When Ronald Reagan went to the Brandenburg Gate at the height of the Cold War he said: “Mr. Gorbachev, tear down this wall!”
September 12, 2014
“State courts are the engine of day-in and day-out justice,” where 98 percent of cases are decided, says Brandenburg.
May 4, 2014
“This is a way of trying to bully the bench,” says Brandenburg.
May 4, 2014
The first time a president speaks at Brandenburg Gate it is historic.
March 27, 2014
At the very least, says Brandenburg, judges are going to be less willing to take a risk in a capital punishment case.
October 24, 2013
Historical Examples of brandenburg

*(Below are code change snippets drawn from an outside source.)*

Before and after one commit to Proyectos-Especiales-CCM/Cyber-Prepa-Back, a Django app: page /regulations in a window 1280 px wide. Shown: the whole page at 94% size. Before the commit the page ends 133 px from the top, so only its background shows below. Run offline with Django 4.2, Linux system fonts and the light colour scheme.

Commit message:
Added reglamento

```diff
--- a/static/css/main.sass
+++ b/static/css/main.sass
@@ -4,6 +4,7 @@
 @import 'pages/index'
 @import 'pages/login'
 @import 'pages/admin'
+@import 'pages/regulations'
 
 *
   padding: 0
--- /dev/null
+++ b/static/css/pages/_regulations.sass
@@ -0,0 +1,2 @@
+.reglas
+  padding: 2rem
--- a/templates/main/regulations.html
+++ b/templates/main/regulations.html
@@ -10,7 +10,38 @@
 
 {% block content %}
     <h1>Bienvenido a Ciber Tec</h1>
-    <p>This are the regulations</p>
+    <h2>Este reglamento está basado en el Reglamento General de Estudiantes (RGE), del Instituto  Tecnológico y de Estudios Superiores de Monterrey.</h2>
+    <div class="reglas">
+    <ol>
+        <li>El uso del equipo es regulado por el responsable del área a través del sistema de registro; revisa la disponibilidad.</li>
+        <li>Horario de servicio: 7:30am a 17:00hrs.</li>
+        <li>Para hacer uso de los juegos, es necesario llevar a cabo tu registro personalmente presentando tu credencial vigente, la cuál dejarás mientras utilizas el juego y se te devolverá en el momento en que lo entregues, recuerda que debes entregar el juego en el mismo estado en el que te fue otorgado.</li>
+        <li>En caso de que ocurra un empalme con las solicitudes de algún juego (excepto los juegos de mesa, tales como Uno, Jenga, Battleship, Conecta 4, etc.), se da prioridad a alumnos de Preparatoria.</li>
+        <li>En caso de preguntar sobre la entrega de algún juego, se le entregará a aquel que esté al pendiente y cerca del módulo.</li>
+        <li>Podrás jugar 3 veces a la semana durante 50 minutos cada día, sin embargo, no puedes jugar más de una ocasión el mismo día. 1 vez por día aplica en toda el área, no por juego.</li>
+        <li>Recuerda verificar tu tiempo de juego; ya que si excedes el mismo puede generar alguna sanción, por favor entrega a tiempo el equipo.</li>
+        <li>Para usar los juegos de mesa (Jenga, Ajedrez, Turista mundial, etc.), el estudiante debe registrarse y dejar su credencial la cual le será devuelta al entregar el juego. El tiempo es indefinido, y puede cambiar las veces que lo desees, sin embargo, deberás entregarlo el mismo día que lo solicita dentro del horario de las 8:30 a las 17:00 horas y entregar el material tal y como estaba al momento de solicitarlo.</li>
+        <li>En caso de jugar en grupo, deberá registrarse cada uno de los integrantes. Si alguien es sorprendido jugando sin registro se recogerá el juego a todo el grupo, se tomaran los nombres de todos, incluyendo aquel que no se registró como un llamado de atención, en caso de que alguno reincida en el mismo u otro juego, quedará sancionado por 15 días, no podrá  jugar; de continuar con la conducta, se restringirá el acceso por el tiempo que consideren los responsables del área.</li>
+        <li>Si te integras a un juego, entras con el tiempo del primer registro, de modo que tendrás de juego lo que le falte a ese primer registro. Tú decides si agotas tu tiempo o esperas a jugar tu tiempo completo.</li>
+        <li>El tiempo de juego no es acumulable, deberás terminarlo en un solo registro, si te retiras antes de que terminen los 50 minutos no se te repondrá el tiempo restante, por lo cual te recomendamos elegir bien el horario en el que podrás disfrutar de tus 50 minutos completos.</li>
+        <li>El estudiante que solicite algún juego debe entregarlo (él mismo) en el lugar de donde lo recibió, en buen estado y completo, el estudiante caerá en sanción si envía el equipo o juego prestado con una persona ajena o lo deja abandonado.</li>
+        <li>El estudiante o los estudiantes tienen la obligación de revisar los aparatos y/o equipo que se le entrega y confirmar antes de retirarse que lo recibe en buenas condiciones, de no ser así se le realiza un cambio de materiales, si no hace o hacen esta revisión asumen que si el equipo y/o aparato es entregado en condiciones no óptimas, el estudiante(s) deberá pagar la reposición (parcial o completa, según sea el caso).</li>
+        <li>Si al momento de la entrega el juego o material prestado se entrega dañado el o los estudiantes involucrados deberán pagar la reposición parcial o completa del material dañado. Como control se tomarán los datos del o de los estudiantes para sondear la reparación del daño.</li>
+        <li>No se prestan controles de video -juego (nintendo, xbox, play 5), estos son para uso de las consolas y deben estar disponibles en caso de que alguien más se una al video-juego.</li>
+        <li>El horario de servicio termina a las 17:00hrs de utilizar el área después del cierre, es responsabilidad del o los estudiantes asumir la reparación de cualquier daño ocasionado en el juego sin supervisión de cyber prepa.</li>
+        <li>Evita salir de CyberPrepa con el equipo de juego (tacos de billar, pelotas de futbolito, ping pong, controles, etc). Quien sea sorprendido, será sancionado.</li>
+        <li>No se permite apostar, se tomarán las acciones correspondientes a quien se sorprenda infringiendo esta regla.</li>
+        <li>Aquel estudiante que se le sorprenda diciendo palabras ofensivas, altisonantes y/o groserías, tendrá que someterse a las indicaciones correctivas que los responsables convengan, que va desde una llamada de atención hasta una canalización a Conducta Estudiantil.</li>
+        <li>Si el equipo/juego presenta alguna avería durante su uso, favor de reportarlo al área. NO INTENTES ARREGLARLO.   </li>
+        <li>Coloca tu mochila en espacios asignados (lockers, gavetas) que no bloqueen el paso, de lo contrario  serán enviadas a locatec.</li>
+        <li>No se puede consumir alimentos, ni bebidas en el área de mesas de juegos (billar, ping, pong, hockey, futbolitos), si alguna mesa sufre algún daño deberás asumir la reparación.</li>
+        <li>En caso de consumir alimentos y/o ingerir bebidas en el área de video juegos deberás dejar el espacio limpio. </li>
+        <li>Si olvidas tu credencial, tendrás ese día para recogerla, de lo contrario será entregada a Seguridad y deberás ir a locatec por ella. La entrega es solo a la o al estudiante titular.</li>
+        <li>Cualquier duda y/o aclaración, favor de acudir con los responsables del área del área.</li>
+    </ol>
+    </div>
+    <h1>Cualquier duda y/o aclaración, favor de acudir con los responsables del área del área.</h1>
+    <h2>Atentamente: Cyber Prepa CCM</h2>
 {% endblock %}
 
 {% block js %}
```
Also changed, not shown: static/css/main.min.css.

Under him the Markgravate of Brandenburg was raised to be an electorate of the empire.
Ernest Belfort Bax
Veteri stilo, old style, then followed in England and Brandenburg.
Into Brandenburg; and there was no chance of repayment to get him out again.
Louis of Bavaria invests his son with the margraviate of Brandenburg.
This was the beginning of pawnings to Brandenburg; of which when will the end be?
British Dictionary definitions for brandenburg Brandenburg noun
- a state in NE Germany, part of East Germany until 1990. A former electorate, it expanded under the Hohenzollerns to become the kingdom of Prussia (1701). The district east of the Oder River became Polish in 1945. Capital: Potsdam. Pop: 2 575 000 (2003 est). Area: 29 481 sq km (11 219 sq miles)
- a city in NE Germany: former capital of the Prussian province of Brandenburg. Pop: 75 485 (2003 est)
Word Origin and History for brandenburg Brandenburg
region in northeastern Germany, traditionally said to be ultimately from Slavic, but perhaps German and meaning literally “burned fortress,” or else from a Celtic proper name.